“They didn’t have a female changing room or anything like that and it was a pretty big deal that I was a girl.
“I didn’t get to ride a winner, but it was a really cool experience, because I was an absolute nobody, a 4kg-claiming apprentice.”
Anna rode mostly track work in Dubai, plus “a few races”, but describes saddling up horses for Group 1 races as “a huge thrill”.
“I got to work with some amazing jockeys too and I learned a lot from them,” she says.
Anna’s next experience outside of her comfort zone is riding without a claim, as of next week.
“I’m just focusing on maintaining all the support I’ve achieved over the last 12 months at Murray Bridge,” she says.
“I’ve been working really hard… to build up a clientele and I’m on a really good roll at a moment.
“When I come out of my time I want to keep working exactly the way I am and ride for all these trainers, who are being amazing to me at the moment.
“It’s a bit scary to come out of my time, as any apprentice will say… but I want to see how far I can take it.”
Anna – who speaks with a surprisingly strong Australian accent, given her relatively short time in this country – says since moving to Adelaide she has been grateful for the support of local trainers, including Murray Bridge-based Michael Hickmott over the past year.
“Michael’s been my boss for the past 12 months and he’s been wonderful to me, I’m truly grateful,” she says.
“I’ve also had amazing support from Dan Clarken and Oopy McGillivray, and Heather Lehmann.”
Anna has 121 career wins, including 47 at metropolitan level. She now has her sights set on an elusive black type winner.
“I’ve been very close a couple of times, on longshots, which seems to be my go,” she says.
“To try to tick off those black type win is probably the next goal in my career.”

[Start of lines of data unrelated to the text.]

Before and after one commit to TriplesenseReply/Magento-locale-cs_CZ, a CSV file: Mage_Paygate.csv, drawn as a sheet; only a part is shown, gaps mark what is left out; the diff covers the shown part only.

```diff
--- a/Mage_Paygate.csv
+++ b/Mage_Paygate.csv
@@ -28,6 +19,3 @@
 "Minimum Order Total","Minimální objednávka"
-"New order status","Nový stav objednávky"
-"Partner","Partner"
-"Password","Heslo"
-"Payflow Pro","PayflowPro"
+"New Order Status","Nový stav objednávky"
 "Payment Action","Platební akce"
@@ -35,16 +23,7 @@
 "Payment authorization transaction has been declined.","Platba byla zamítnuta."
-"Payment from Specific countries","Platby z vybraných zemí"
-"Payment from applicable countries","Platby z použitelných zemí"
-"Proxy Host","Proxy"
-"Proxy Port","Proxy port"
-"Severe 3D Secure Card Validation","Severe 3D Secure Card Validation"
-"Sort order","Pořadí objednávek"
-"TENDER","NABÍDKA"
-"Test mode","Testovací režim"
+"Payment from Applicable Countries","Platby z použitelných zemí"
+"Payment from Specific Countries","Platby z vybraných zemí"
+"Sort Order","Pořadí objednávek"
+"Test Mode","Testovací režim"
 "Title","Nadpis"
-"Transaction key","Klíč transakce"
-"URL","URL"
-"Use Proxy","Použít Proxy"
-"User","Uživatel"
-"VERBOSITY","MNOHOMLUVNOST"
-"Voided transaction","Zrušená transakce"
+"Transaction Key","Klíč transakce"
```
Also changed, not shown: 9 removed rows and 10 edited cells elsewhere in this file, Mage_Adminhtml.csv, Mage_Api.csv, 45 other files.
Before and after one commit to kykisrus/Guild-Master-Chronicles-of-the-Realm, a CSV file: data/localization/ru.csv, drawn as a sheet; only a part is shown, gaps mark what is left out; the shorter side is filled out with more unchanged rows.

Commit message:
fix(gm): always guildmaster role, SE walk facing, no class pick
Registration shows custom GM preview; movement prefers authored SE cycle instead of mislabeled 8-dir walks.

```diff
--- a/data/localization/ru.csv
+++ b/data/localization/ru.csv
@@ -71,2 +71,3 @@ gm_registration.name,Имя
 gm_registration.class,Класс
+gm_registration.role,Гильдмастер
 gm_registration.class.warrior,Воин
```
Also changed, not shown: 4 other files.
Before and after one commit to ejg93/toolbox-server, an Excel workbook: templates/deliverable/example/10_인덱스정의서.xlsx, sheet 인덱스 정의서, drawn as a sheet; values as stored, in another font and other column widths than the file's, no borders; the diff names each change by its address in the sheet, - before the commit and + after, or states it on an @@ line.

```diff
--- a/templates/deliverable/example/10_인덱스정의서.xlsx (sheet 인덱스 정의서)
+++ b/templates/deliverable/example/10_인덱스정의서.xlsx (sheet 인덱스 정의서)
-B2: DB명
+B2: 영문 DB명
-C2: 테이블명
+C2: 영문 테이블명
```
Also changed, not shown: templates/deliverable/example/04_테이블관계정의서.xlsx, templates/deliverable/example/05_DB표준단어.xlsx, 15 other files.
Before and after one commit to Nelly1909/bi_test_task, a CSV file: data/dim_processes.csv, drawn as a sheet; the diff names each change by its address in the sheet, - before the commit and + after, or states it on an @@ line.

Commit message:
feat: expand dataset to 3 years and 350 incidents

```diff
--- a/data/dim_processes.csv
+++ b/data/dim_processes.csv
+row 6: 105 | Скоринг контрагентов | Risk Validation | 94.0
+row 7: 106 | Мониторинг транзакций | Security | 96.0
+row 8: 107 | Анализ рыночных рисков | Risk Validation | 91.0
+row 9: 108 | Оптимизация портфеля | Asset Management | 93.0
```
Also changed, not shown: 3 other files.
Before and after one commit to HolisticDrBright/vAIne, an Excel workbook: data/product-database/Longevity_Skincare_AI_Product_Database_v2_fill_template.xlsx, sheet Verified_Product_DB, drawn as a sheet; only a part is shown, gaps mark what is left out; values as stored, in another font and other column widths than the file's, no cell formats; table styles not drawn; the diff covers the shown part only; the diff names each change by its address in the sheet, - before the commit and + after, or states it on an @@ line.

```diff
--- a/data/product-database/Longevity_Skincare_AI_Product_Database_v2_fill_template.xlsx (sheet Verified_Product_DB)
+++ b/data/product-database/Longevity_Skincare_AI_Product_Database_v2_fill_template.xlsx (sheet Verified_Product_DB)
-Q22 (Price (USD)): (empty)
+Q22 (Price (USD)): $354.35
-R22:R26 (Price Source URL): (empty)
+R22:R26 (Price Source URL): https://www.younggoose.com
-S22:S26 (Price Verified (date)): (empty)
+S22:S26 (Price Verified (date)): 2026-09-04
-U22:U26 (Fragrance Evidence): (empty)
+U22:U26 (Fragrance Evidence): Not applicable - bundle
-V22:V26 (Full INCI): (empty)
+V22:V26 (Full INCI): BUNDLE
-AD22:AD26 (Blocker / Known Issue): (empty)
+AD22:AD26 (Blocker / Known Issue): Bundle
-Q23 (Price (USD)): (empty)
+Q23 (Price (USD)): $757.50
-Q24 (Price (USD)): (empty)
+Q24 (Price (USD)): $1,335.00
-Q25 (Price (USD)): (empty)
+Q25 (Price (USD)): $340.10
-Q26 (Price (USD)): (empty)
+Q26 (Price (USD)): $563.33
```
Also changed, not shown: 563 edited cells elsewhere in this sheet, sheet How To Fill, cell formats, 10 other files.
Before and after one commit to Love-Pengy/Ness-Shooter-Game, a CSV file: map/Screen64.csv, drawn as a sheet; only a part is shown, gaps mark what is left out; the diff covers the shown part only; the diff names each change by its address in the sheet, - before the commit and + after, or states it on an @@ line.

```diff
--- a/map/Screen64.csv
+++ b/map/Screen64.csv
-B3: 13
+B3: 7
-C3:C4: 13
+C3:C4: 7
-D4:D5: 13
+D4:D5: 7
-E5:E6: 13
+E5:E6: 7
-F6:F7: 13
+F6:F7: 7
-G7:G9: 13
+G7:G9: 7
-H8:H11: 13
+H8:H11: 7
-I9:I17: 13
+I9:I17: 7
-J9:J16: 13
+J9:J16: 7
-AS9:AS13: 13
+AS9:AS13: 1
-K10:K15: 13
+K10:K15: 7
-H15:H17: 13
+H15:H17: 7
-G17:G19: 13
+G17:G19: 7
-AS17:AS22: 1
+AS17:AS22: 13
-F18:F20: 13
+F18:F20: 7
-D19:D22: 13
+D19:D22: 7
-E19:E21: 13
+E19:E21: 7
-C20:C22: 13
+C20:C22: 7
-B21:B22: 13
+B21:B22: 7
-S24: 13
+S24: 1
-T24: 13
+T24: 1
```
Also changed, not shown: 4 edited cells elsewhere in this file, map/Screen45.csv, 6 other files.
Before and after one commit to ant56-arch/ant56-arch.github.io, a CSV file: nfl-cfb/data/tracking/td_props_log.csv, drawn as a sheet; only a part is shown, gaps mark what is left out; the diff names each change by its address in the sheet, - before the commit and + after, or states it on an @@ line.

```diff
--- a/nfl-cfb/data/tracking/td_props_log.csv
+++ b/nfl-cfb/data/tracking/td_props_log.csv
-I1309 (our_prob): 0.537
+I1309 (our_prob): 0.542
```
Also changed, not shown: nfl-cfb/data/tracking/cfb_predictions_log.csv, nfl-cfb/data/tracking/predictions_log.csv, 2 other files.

Note: Anna will ride at Monday’s Darwin Cup meeting.
PHOTO: One of Anna Jordsjo’s first rides as an apprentice, back home in Norway at Øvrevoll Racecourse, in 2014.